Most of the time the Bible is about other people in other places at other times. While not history as you and I understand the word it is still historical in a real sense. It focuses on the mysteries of God and the every day life experiences of people in these far off lands. We read the words and apply them to our own situations, but it is most commonly an exercise of interpretation and application, exegesis and theology in the purest sense of the word. By using analogy we can make sense of our own lives and the ways of God. By using an open, prayerful heart we can hear God speak to us through His living Word here and now.
However, today, Jesus is talking about us. Not in a generic, "you too can apply this to your life," but in an actual focus on us. You and Me. People who did not exist then. People whom He had in mind and on His heart at the Last Supper. I think if He is that focused on us we should focus on what He said.
In Morning Prayer today our Gospel was from John 17:20ff. During Easter Season it is customary to go to John's Last Supper account and read and meditate on the words of Jesus there. Today's words are toward the very end of the discourse, just before they go out to the garden. Jesus says, "I ask not only on behalf of these [disciples] but also on behalf of those who will believe in Me through their word." That is where we showed up in His prayer. We are the ones who believe through the word (testimony) of the disciples. We are those who have not seen yet believe. This lets us know that Jesus intended a movement. He intended that people tell other people and form a fellowship. In fact, that is the main focus. Hear His words:
As You, Father, are in Me and I am in You, may they also be in Us so that the world may believe that You have sent Me. Church unity has an evangelistic utility. The disunity of the church is the primary anti-Gospel. People pointing at our feuding and fighting and failure to get along is sufficient cause for them to doubt that Jesus is from God. And Jesus seems to have known that and prayed it would not happen. And based on church history it appears that the prayer of Jesus was not answered. We are not one. And the world does not believe. And our choices and decisions and behaviors factor into the failure of faith.
Jesus prays that we wil be completely one. Not in some "spiritual" sense which excludes actual unity. The world is flesh and blood, concrete and tangible. The church is part of the world so unity can not be a word without substance. Church unity is vital. The greatest obstacles to church unity are church people. Our satisfaction with the current disunity is at odds with Jesus' prayer.
Anyone familiar with "ecumenism" knows how difficult it is to do with integrity. It is also hard to get most Christians active in their local parish/church/community. A more global vision is almost unthinkable. We cannot be truly "one, holy, catholic and apostolic" without a bigger world view. And we cannot be faithful as church if we disregard Jesus' prayer; or water it down into a meaningless word where we comfortably live in our silos ignoring the mandate to love and unity.
The Trinity is the blue print. The love of Father-Son-Spirit is the source and model of church. The goal of evangelism includes church unity (literally people unity). Saving souls without that dimension seems to run counter to Jesus' intent. Jesus wants others to hear the story, to learn of Him. Yet, He makes (prays) clearly, that union with Him is also union with one another.
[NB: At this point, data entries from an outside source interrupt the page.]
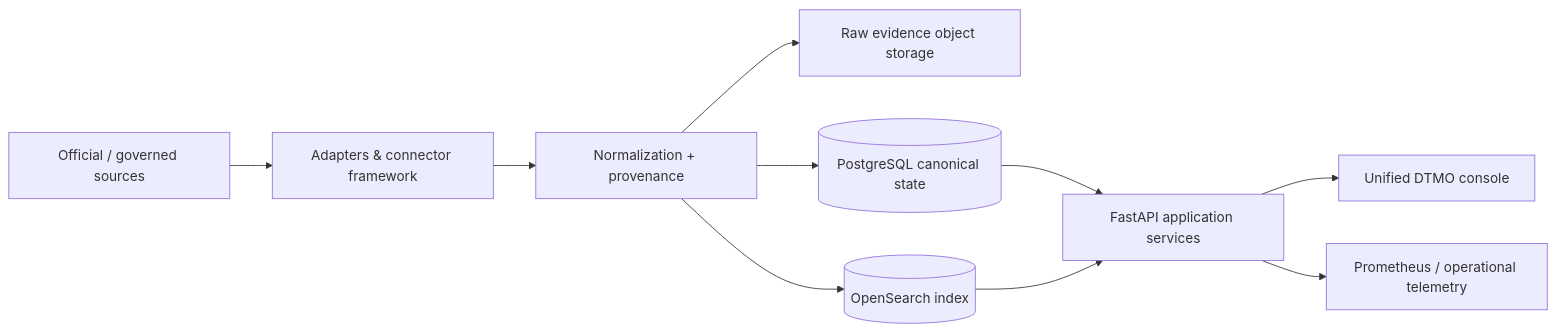
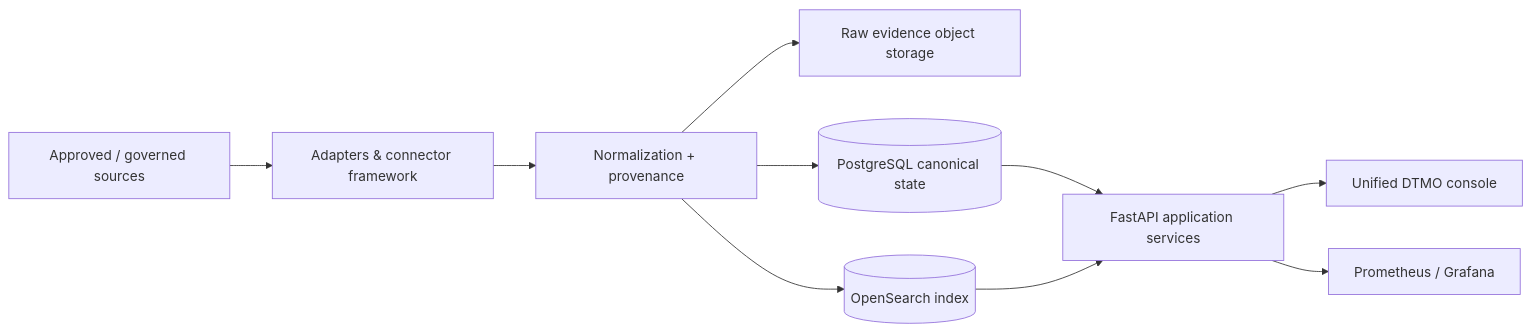
One commit to GJvManen/dtmo changed the diagram in README.md. Above: the diagram before and after it, drawn with Mermaid. The commit also changed other lines of this file, not shown here.

````diff
--- a/README.md
+++ b/README.md
@@ -39,12 +44,12 @@
 ```mermaid
 flowchart LR
-    S[Official / governed sources] --> A[Adapters & connector framework]
+    S[Approved / governed sources] --> A[Adapters & connector framework]
     A --> N[Normalization + provenance]
     N --> O[Raw evidence object storage]
     N --> P[(PostgreSQL canonical state)]
     N --> X[(OpenSearch index)]
     P --> API[FastAPI application services]
     X --> API
     API --> UI[Unified DTMO console]
-    API --> OBS[Prometheus / operational telemetry]
+    API --> OBS[Prometheus / Grafana]
 ```
````
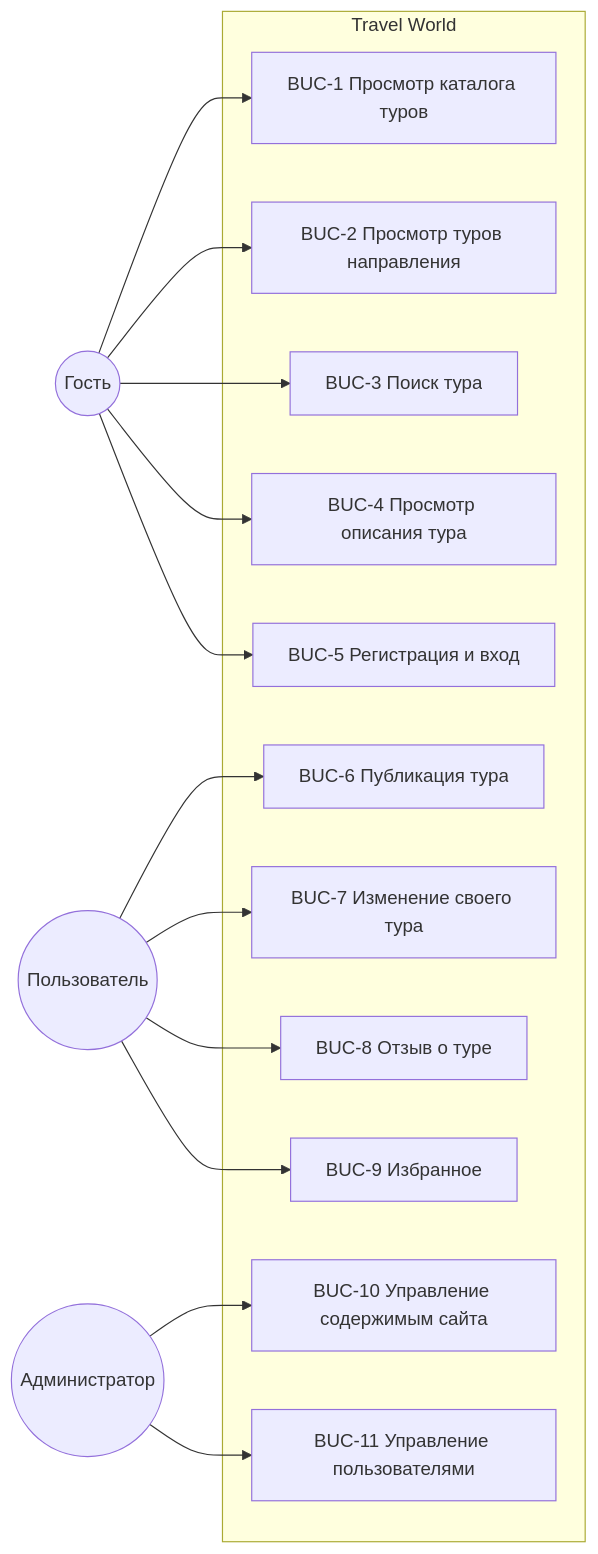
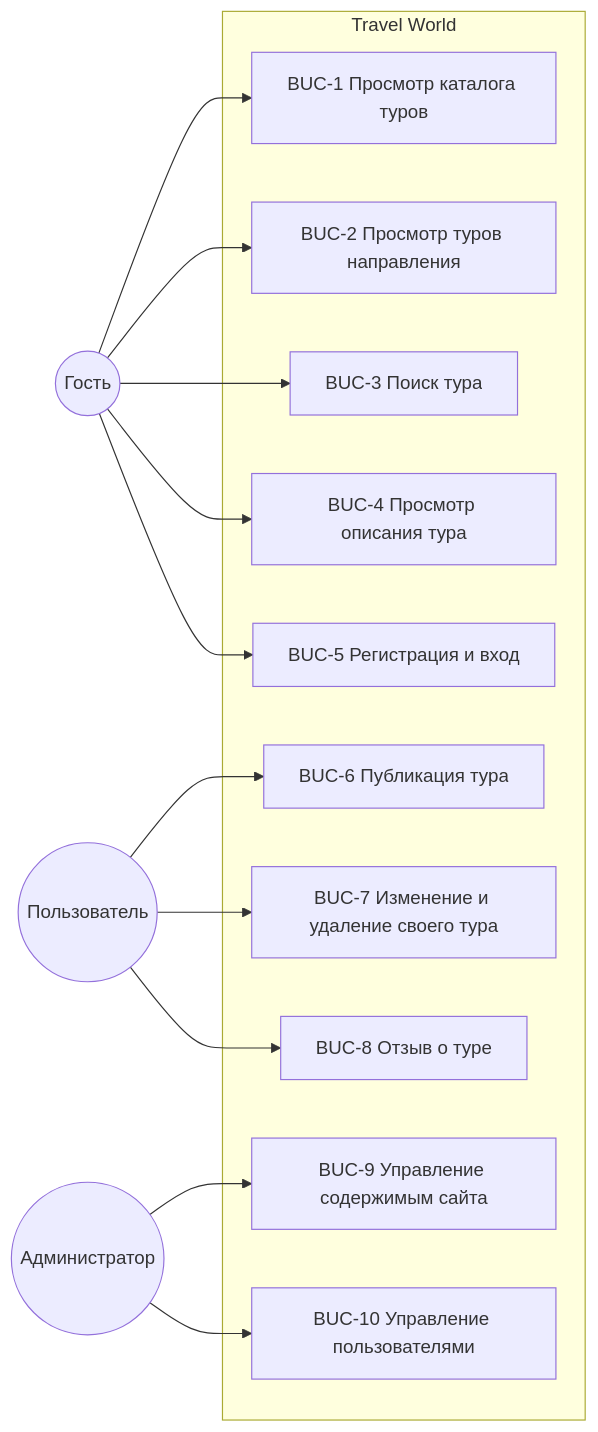
Before and after one commit to Seihposwag/sofa-travel-app: the diagram in docs/02-buc-diagrams/buc-diagram.md, drawn with Mermaid. The commit also changed other lines of this file and 36 other files, not shown here.

````diff
--- a/docs/02-buc-diagrams/buc-diagram.md
+++ b/docs/02-buc-diagrams/buc-diagram.md
@@ -9,34 +9,32 @@
 ```mermaid
 flowchart LR
     G(("Гость"))
     U(("Пользователь"))
     A(("Администратор"))
 
     subgraph SYS["Travel World"]
         B1["BUC-1 Просмотр каталога туров"]
         B2["BUC-2 Просмотр туров направления"]
         B3["BUC-3 Поиск тура"]
         B4["BUC-4 Просмотр описания тура"]
         B5["BUC-5 Регистрация и вход"]
         B6["BUC-6 Публикация тура"]
-        B7["BUC-7 Изменение своего тура"]
+        B7["BUC-7 Изменение и удаление своего тура"]
         B8["BUC-8 Отзыв о туре"]
-        B9["BUC-9 Избранное"]
-        B10["BUC-10 Управление содержимым сайта"]
-        B11["BUC-11 Управление пользователями"]
+        B9["BUC-9 Управление содержимым сайта"]
+        B10["BUC-10 Управление пользователями"]
     end
 
     G --> B1
     G --> B2
     G --> B3
     G --> B4
     G --> B5
 
     U --> B6
     U --> B7
     U --> B8
-    U --> B9
 
+    A --> B9
     A --> B10
-    A --> B11
 ```
````
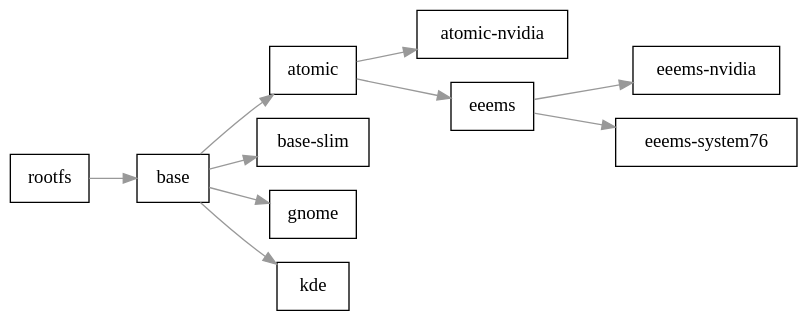
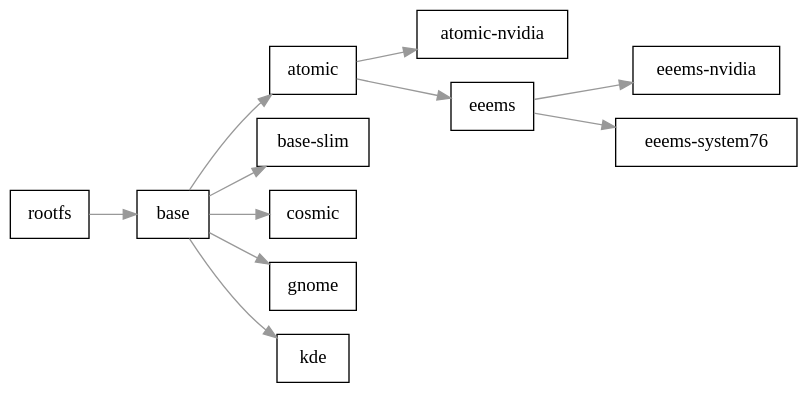
The diagram in web/src/variants.rst (Eeems/arkes), drawn with Graphviz before and after one commit. The commit also changed other lines of this file and 5 other files, not shown here.

```diff
--- a/web/src/variants.rst
+++ b/web/src/variants.rst
@@ -18,29 +18,31 @@
 .. graphviz::
 
    digraph variant_hierarchy {
        rankdir=LR;
        bgcolor=transparent;
        node [shape=box,style=filled,fillcolor=white];
        edge [color="#999999",fontcolor="#999999"];
 
        atomic [label="atomic"];
        atomic_nvidia [label="atomic-nvidia"];
        base [label="base"];
        base_slim [label="base-slim"];
+       cosmic [label="cosmic"];
        eeems [label="eeems"];
        eeems_nvidia [label="eeems-nvidia"];
        eeems_system76 [label="eeems-system76"];
        gnome [label="gnome"];
        kde [label="kde"];
        rootfs [label="rootfs"];
 
        base -> atomic;
        atomic -> atomic_nvidia;
        rootfs -> base;
        base -> base_slim;
+       base -> cosmic;
        atomic -> eeems;
        eeems -> eeems_nvidia;
        eeems -> eeems_system76;
        base -> gnome;
        base -> kde;
    }
```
So today I pray that we can all be one. I pray like Jesus. And I wonder, what I can do to make it another step closer? And I take comfort in knowing that if Jesus prayed for it, the Father will hear His prayer. The Father will make it happen. The Father will say YES to Jesus' petition: I in them and You in Me...